Exercise goal. A line qualifies if it holds the string "eastwest". Copy every qualifying line from the records.

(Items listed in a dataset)
================
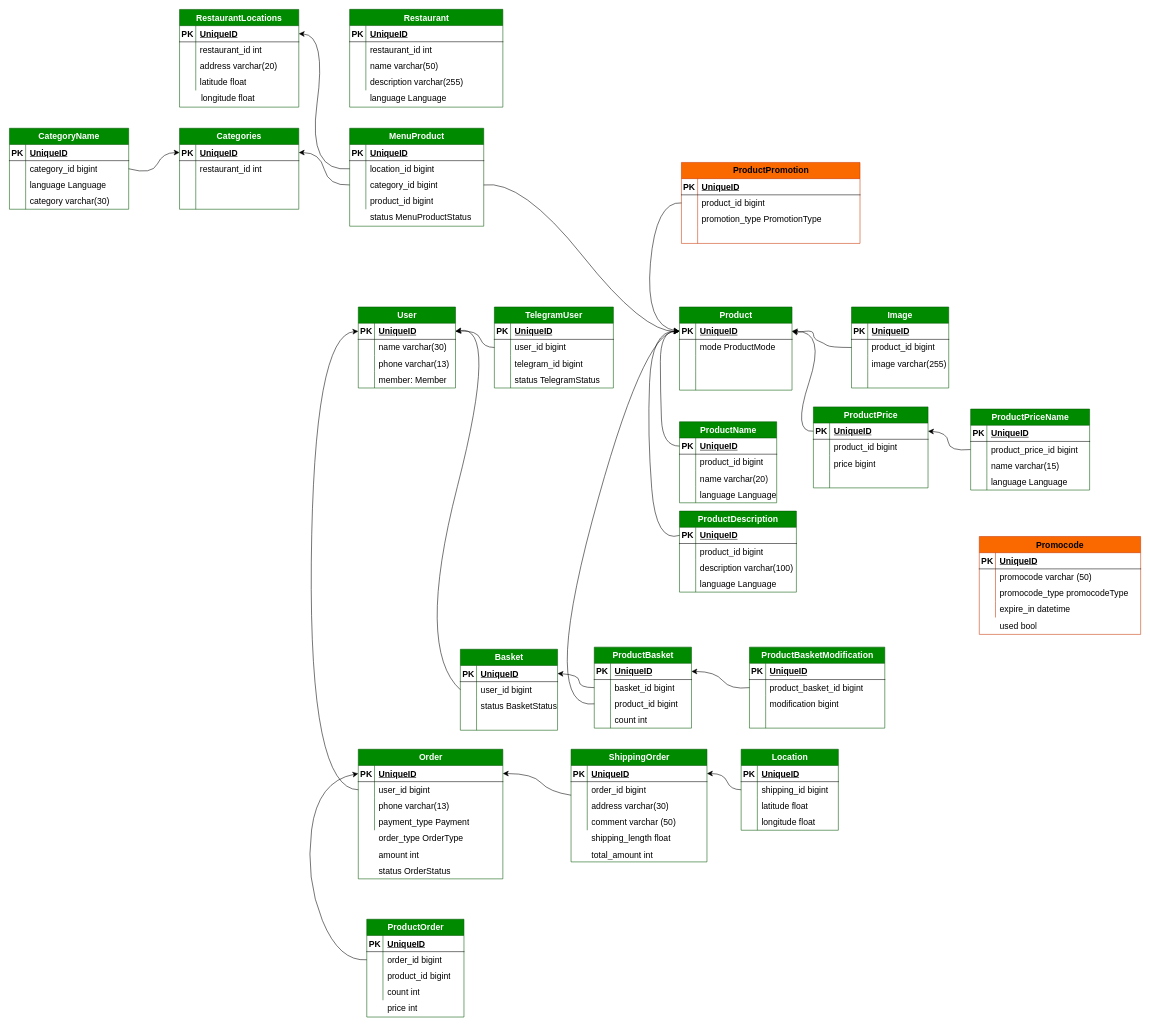
This is page "db scheme" (2 of 2) of restaurant.drawio from KmvRoman/Diagrams, a draw.io file, before an edit. Source tidied: cells renumbered, new cells numbered last; positions are measured from the earlier drawing's top-left corner, leaving out a move shared by most shapes. Both pictures are drawn from the tidied source at 54%, with x=0, y=0 at pixel (9, 9).
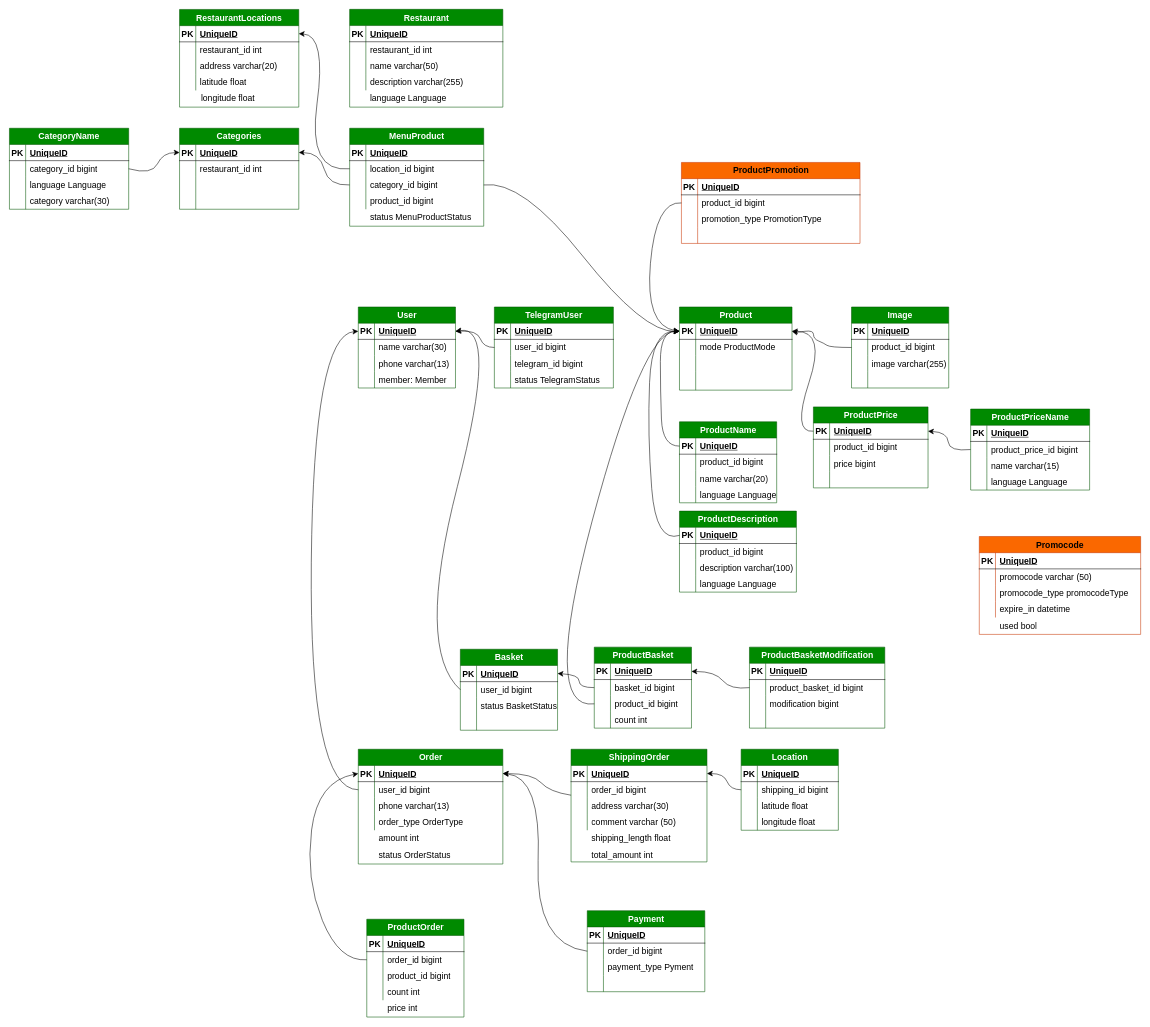
Above is the later version.

Unchanged cells that the change refers to:
```xml
<mxCell id="128" style="shape=tableRow;horizontal=0;startSize=0;swimlaneHead=0;swimlaneBody=0;fillColor=none;points=[[0,0.5],[1,0.5]];portConstraint=eastwest;top=0;left=0;right=0;bottom=1;fontSize=16;" parent="127" vertex="1">
  <mxGeometry y="30" width="267.7" height="30" as="geometry" />
</mxCell>
<mxCell id="137" style="shape=tableRow;horizontal=0;startSize=0;swimlaneHead=0;swimlaneBody=0;fillColor=none;top=0;left=0;right=0;bottom=0;fontSize=16;" parent="127" vertex="1">
  <mxGeometry y="120" width="267.7" height="30" as="geometry" />
</mxCell>
```

The edit, as a diff of the source:
```diff
@@
     <mxCell id="127" value="Order" style="shape=table;startSize=30;childLayout=tableLayout;rowLines=0;fontStyle=1;align=center;html=1;fontSize=16;fillColor=#008a00;fontColor=#ffffff;strokeColor=#005700;" parent="1" vertex="1">
-      <mxGeometry x="646" y="1370" width="267.7" height="240" as="geometry" />
+      <mxGeometry x="646" y="1370" width="267.7" height="212.5" as="geometry" />
     </mxCell>
@@
-    <mxCell id="139" value="payment_type Payment" style="shape=partialRectangle;fillColor=none;top=0;left=0;bottom=0;right=0;align=left;spacingLeft=6;overflow=hidden;whiteSpace=wrap;html=1;fontSize=16;" parent="137" vertex="1">
+    <mxCell id="139" value="order_type OrderType" style="shape=partialRectangle;fillColor=none;top=0;left=0;bottom=0;right=0;align=left;spacingLeft=6;overflow=hidden;whiteSpace=wrap;html=1;fontSize=16;" parent="137" vertex="1">
       <mxGeometry x="30" width="237.7" height="30" as="geometry" />
     </mxCell>
@@
-    <mxCell id="141" value="order_type OrderType" style="shape=partialRectangle;fillColor=none;top=0;left=0;bottom=0;right=0;align=left;spacingLeft=6;overflow=hidden;whiteSpace=wrap;html=1;fontSize=16;" parent="1" vertex="1">
+    <mxCell id="141" value="amount int" style="shape=partialRectangle;fillColor=none;top=0;left=0;bottom=0;right=0;align=left;spacingLeft=6;overflow=hidden;whiteSpace=wrap;html=1;fontSize=16;" parent="1" vertex="1">
       <mxGeometry x="676" y="1519.5" width="237.7" height="30" as="geometry" />
     </mxCell>
-    <mxCell id="142" value="amount int" style="shape=partialRectangle;fillColor=none;top=0;left=0;bottom=0;right=0;align=left;spacingLeft=6;overflow=hidden;whiteSpace=wrap;html=1;fontSize=16;" parent="1" vertex="1">
+    <mxCell id="142" value="status OrderStatus" style="shape=partialRectangle;fillColor=none;top=0;left=0;bottom=0;right=0;align=left;spacingLeft=6;overflow=hidden;whiteSpace=wrap;html=1;fontSize=16;" parent="1" vertex="1">
       <mxGeometry x="676" y="1549.5" width="237.7" height="30" as="geometry" />
     </mxCell>
-    <mxCell id="143" value="status OrderStatus" style="shape=partialRectangle;fillColor=none;top=0;left=0;bottom=0;right=0;align=left;spacingLeft=6;overflow=hidden;whiteSpace=wrap;html=1;fontSize=16;" parent="1" vertex="1">
-      <mxGeometry x="676" y="1579.5" width="237.7" height="30" as="geometry" />
-    </mxCell>
@@
+    <mxCell id="318" value="Payment" style="shape=table;startSize=30;childLayout=tableLayout;rowLines=0;fontStyle=1;align=center;html=1;fontSize=16;fillColor=#008a00;fontColor=#ffffff;strokeColor=#005700;" parent="1" vertex="1">
+      <mxGeometry x="1070" y="1669" width="217.7" height="150" as="geometry" />
+    </mxCell>
+    <mxCell id="319" style="shape=tableRow;horizontal=0;startSize=0;swimlaneHead=0;swimlaneBody=0;fillColor=none;top=0;left=0;right=0;bottom=1;fontSize=16;" parent="318" vertex="1">
+      <mxGeometry y="30" width="217.7" height="30" as="geometry" />
+    </mxCell>
+    <mxCell id="320" value="PK" style="shape=partialRectangle;fillColor=none;top=0;left=0;bottom=0;right=0;fontStyle=1;overflow=hidden;whiteSpace=wrap;html=1;fontSize=16;" parent="319" vertex="1">
+      <mxGeometry width="30" height="30" as="geometry" />
+    </mxCell>
+    <mxCell id="321" value="UniqueID" style="shape=partialRectangle;fillColor=none;top=0;left=0;bottom=0;right=0;align=left;spacingLeft=6;fontStyle=5;overflow=hidden;whiteSpace=wrap;html=1;fontSize=16;" parent="319" vertex="1">
+      <mxGeometry x="30" width="187.7" height="30" as="geometry" />
+    </mxCell>
+    <mxCell id="322" style="shape=tableRow;horizontal=0;startSize=0;swimlaneHead=0;swimlaneBody=0;fillColor=none;points=[[0,0.5],[1,0.5]];portConstraint=eastwest;top=0;left=0;right=0;bottom=0;fontSize=16;" parent="318" vertex="1">
+      <mxGeometry y="60" width="217.7" height="30" as="geometry" />
+    </mxCell>
+    <mxCell id="323" style="shape=partialRectangle;fillColor=none;top=0;left=0;bottom=0;right=0;overflow=hidden;whiteSpace=wrap;html=1;fontSize=16;" parent="322" vertex="1">
+      <mxGeometry width="30" height="30" as="geometry" />
+    </mxCell>
+    <mxCell id="324" value="order_id bigint" style="shape=partialRectangle;fillColor=none;top=0;left=0;bottom=0;right=0;align=left;spacingLeft=6;overflow=hidden;whiteSpace=wrap;html=1;fontSize=16;" parent="322" vertex="1">
+      <mxGeometry x="30" width="187.7" height="30" as="geometry" />
+    </mxCell>
+    <mxCell id="325" style="shape=tableRow;horizontal=0;startSize=0;swimlaneHead=0;swimlaneBody=0;fillColor=none;top=0;left=0;right=0;bottom=0;fontSize=16;" parent="318" vertex="1">
+      <mxGeometry y="90" width="217.7" height="30" as="geometry" />
+    </mxCell>
+    <mxCell id="326" style="shape=partialRectangle;fillColor=none;top=0;left=0;bottom=0;right=0;overflow=hidden;whiteSpace=wrap;html=1;fontSize=16;" parent="325" vertex="1">
+      <mxGeometry width="30" height="30" as="geometry" />
+    </mxCell>
+    <mxCell id="327" value="payment_type Pyment" style="shape=partialRectangle;fillColor=none;top=0;left=0;bottom=0;right=0;align=left;spacingLeft=6;overflow=hidden;whiteSpace=wrap;html=1;fontSize=16;" parent="325" vertex="1">
+      <mxGeometry x="30" width="187.7" height="30" as="geometry" />
+    </mxCell>
+    <mxCell id="328" style="shape=tableRow;horizontal=0;startSize=0;swimlaneHead=0;swimlaneBody=0;fillColor=none;top=0;left=0;right=0;bottom=0;fontSize=16;" parent="318" vertex="1">
+      <mxGeometry y="120" width="217.7" height="30" as="geometry" />
+    </mxCell>
+    <mxCell id="329" style="shape=partialRectangle;fillColor=none;top=0;left=0;bottom=0;right=0;overflow=hidden;whiteSpace=wrap;html=1;fontSize=16;" parent="328" vertex="1">
+      <mxGeometry width="30" height="30" as="geometry" />
+    </mxCell>
+    <mxCell id="330" style="shape=partialRectangle;fillColor=none;top=0;left=0;bottom=0;right=0;align=left;spacingLeft=6;overflow=hidden;whiteSpace=wrap;html=1;fontSize=16;" parent="328" vertex="1">
+      <mxGeometry x="30" width="187.7" height="30" as="geometry" />
+    </mxCell>
+    <mxCell id="331" style="edgeStyle=none;curved=1;rounded=0;jettySize=auto;html=1;entryX=1;entryY=0.5;entryDx=0;entryDy=0;fontSize=12;startSize=8;endSize=8;exitX=0;exitY=0.5;exitDx=0;exitDy=0;" parent="1" edge="1" source="322" target="128">
+      <mxGeometry relative="1" as="geometry">
+        <Array as="points">
+          <mxPoint x="973" y="1732" />
+          <mxPoint x="985" y="1421" />
+        </Array>
+      </mxGeometry>
+    </mxCell>
```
================
Solution.
<mxCell id="128" style="shape=tableRow;horizontal=0;startSize=0;swimlaneHead=0;swimlaneBody=0;fillColor=none;points=[[0,0.5],[1,0.5]];portConstraint=eastwest;top=0;left=0;right=0;bottom=1;fontSize=16;" parent="127" vertex="1">
+    <mxCell id="322" style="shape=tableRow;horizontal=0;startSize=0;swimlaneHead=0;swimlaneBody=0;fillColor=none;points=[[0,0.5],[1,0.5]];portConstraint=eastwest;top=0;left=0;right=0;bottom=0;fontSize=16;" parent="318" vertex="1">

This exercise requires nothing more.